“Accelerators shine a spotlight on what’s happening in a local start-up community and bring together a diverse group of mentors… We could do with another in Melbourne,” Birt says.
Amir Nisssen, founder of Student Entrepreneurs at Melbourne University, agrees the start-up scene in Melbourne has been “coming of age” in the last 12 to 18 months.
US cloud-based talent management software firm Cornerstone OnDemand has released its Recruiting Cloud product.
I’ve spent the last few weeks trying to recruit friends of mine to come work with me at my super early startup. In doing so I’ve had to educate a lot of my friends on what it’s like to be at a startup, and why you might want to join one. This blog post is a summary of all that advice. Oddly enough, I wrote a similar blog post my senior year of college while interning at Redfin. And since college I joined Cloudera before they were funded and left when the company closed its Series C, or third round of funding. The advice below mostly comes from my experiences at Redfin and Cloudera.
1) Responsibility, accountability, impact: at a startup it’s unavoidable to have lots of responsibility and accountability. There’s no doubt, too, that being at a startup will put you in a position to make a huge impact. If you do amazing work the entire company and all of its customers will benefit from it. And you’ll be loved for it. You’ll get notes from the CEO and other leaders complimenting you on how awesome your work is. On the flip side, if you make a big mistake, the whole company pays for it. But keep in mind that most startup cultures prefer agility and speed to cautiousness. It’s likely that your mistake won’t actually get you in trouble, as long as you were trying to do the right thing.
2) Risk: working at a startup is riskier. The startup likely isn’t profitable, and probably only has at most 12-18 months worth of money in the bank (this is called the startup’s runway). If the company does very well, the CEO will raise more money and extend the runway. You’ll still have a job and each round you’ll get a salary closer and closer to market rate (more about this later). If the startup doesn’t do well, you’ll be out of a job when the startup runs out of money. But you’ll be forewarned if the CEO is transparent — most of them are in earlier stages. A startup is risky because you’re building something from nothing. You’re doing something ridiculously hard because you believe in it and want nothing more than to see it succeed. You’re not failing even when all the odds are against you. You’re the underdog in many ways.

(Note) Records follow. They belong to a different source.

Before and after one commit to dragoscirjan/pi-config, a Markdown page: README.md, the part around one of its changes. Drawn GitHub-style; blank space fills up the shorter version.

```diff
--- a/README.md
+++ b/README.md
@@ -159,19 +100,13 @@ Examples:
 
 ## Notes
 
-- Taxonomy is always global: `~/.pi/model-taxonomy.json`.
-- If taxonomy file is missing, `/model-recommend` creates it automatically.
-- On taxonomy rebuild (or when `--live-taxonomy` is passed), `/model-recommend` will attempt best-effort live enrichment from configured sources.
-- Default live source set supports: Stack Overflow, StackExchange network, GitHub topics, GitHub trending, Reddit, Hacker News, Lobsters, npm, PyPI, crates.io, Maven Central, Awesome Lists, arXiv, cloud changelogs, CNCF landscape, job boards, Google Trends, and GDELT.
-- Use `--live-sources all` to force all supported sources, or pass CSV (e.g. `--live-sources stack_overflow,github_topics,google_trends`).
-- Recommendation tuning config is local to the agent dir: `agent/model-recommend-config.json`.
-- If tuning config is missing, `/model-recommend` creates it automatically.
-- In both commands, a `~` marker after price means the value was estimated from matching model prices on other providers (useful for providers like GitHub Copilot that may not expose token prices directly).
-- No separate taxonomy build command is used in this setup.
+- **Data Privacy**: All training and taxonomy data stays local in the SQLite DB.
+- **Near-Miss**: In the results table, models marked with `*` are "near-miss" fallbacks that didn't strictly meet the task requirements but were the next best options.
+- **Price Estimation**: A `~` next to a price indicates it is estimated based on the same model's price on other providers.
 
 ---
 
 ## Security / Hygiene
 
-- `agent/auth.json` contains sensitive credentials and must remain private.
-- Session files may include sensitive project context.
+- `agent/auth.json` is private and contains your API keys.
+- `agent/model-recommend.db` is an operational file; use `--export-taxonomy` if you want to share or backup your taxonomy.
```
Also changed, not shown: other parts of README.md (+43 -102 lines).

And by the way, if you’re a good engineer you’ll have zero issue finding another job. Zero. Every company in software, big and small, needs more good people. This trend won’t change for a long, long time, either.
Thomas Edison once said that “genius” is 1% inspiration and 99% perspiration. In the world of technology startups, that 99% involves a heck of a lot of coding and wireframing. If you’ve got an idea for a startup, that’s great — but odds are that an idea is all you have. (Well, maybe you have passion and some savings, too.) But you’ll need more than that to bring your idea to life — you’ll need a developer who can transform your vision into an elegant app or website.
If you’re just foraying into the land of entrepreneurship, you may wonder where the to even start looking for such a person. And even if you do find a developer, how will you know the extent of his talent and whether he’s a good fit for you?